Your goal. Here is the task for the records below: repeat exactly the lines from the one with "Created the plot" to the one with "ax.set_xlim([0,int(np.max(maxCI))+1])", both included, and nothing else.

(Modification records)
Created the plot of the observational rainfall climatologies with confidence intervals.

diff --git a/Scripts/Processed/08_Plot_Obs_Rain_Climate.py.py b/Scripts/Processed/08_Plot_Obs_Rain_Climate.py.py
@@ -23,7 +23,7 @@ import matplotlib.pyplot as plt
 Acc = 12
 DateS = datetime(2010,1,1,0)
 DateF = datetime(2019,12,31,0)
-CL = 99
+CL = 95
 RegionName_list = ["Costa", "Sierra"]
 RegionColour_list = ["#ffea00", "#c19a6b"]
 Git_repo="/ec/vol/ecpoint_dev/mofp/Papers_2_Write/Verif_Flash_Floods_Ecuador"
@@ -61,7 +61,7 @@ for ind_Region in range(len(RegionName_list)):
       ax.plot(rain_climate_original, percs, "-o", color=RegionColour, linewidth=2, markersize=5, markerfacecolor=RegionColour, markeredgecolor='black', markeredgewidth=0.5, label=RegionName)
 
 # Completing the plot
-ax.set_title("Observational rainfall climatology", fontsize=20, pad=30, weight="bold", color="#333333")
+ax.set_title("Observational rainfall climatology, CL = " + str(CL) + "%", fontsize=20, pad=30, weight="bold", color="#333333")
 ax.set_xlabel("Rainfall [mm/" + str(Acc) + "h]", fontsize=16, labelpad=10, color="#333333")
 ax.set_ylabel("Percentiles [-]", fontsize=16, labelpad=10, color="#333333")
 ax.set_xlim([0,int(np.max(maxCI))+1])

---

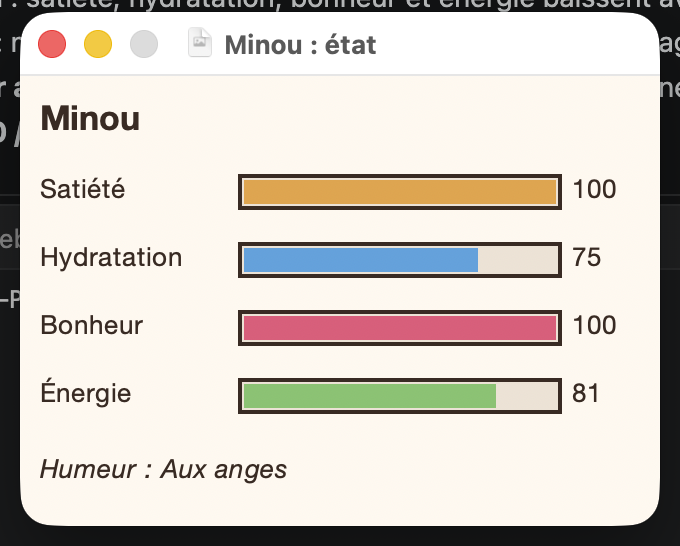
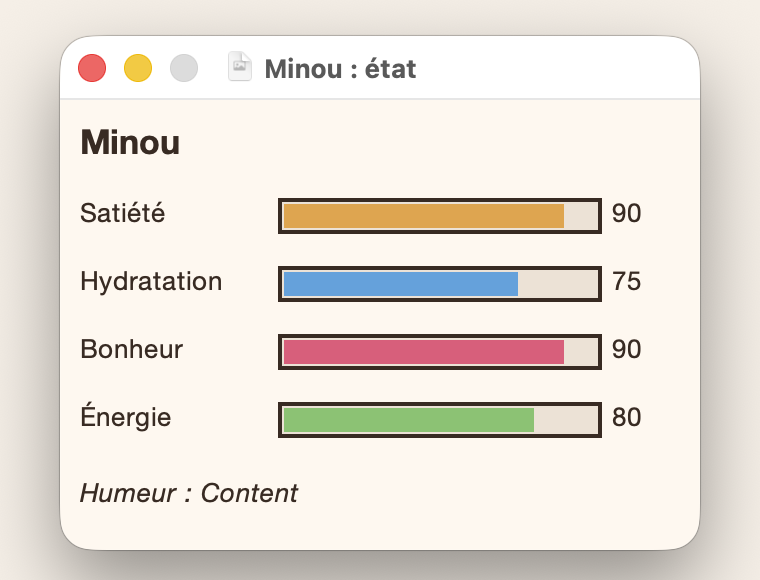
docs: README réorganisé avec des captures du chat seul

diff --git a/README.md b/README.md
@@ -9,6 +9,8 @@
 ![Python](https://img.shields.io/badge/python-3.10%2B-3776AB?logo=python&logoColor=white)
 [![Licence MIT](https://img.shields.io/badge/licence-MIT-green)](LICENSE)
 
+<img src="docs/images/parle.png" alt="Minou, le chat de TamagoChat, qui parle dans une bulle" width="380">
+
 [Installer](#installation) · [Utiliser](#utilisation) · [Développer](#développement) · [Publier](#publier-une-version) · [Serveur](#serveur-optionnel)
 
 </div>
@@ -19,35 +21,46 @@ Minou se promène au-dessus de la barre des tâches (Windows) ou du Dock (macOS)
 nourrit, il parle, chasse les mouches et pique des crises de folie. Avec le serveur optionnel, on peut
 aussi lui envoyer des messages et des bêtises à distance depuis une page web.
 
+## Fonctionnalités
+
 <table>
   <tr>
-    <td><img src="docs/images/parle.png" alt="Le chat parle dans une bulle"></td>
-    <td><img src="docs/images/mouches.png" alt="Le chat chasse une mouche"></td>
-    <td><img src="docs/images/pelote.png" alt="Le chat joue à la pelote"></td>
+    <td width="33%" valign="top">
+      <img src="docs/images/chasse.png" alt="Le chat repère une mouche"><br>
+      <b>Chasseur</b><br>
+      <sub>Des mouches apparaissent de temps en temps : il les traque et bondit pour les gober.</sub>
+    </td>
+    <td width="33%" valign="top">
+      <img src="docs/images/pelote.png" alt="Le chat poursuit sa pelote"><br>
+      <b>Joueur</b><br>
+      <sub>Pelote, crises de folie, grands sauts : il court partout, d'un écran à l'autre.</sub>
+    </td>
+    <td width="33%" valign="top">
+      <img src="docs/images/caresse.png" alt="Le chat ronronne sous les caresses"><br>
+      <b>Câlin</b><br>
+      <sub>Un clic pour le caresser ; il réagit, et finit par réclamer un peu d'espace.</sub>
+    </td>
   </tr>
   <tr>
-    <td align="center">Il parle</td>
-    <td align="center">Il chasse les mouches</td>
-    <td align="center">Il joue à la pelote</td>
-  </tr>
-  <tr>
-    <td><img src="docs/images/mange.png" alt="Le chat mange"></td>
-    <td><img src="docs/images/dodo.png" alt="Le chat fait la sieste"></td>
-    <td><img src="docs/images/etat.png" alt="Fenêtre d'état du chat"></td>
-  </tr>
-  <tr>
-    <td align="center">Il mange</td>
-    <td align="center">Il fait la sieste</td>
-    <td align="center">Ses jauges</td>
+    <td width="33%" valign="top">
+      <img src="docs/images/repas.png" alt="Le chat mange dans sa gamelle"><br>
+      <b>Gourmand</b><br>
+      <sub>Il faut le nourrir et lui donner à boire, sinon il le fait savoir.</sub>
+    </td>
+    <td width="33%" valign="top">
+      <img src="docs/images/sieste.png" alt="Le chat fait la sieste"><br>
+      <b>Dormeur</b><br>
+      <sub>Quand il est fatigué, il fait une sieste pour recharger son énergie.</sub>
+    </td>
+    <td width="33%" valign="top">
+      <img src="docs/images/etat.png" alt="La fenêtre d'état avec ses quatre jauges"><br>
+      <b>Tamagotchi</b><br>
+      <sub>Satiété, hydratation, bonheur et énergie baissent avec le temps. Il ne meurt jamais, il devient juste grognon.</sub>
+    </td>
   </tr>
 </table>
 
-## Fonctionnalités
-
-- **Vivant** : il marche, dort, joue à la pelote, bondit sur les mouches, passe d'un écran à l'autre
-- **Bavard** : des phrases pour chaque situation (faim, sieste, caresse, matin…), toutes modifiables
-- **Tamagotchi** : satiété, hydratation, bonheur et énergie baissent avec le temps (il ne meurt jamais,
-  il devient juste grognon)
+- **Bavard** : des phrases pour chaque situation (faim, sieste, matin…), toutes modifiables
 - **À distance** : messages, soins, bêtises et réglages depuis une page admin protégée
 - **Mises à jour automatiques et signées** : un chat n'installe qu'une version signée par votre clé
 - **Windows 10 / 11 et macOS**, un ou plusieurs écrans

Task solution.
Created the plot of the observational rainfall climatologies with confidence intervals.

diff --git a/Scripts/Processed/08_Plot_Obs_Rain_Climate.py.py b/Scripts/Processed/08_Plot_Obs_Rain_Climate.py.py
@@ -23,7 +23,7 @@ import matplotlib.pyplot as plt
 Acc = 12
 DateS = datetime(2010,1,1,0)
 DateF = datetime(2019,12,31,0)
-CL = 99
+CL = 95
 RegionName_list = ["Costa", "Sierra"]
 RegionColour_list = ["#ffea00", "#c19a6b"]
 Git_repo="/ec/vol/ecpoint_dev/mofp/Papers_2_Write/Verif_Flash_Floods_Ecuador"
@@ -61,7 +61,7 @@ for ind_Region in range(len(RegionName_list)):
       ax.plot(rain_climate_original, percs, "-o", color=RegionColour, linewidth=2, markersize=5, markerfacecolor=RegionColour, markeredgecolor='black', markeredgewidth=0.5, label=RegionName)
 
 # Completing the plot
-ax.set_title("Observational rainfall climatology", fontsize=20, pad=30, weight="bold", color="#333333")
+ax.set_title("Observational rainfall climatology, CL = " + str(CL) + "%", fontsize=20, pad=30, weight="bold", color="#333333")
 ax.set_xlabel("Rainfall [mm/" + str(Acc) + "h]", fontsize=16, labelpad=10, color="#333333")
 ax.set_ylabel("Percentiles [-]", fontsize=16, labelpad=10, color="#333333")
 ax.set_xlim([0,int(np.max(maxCI))+1])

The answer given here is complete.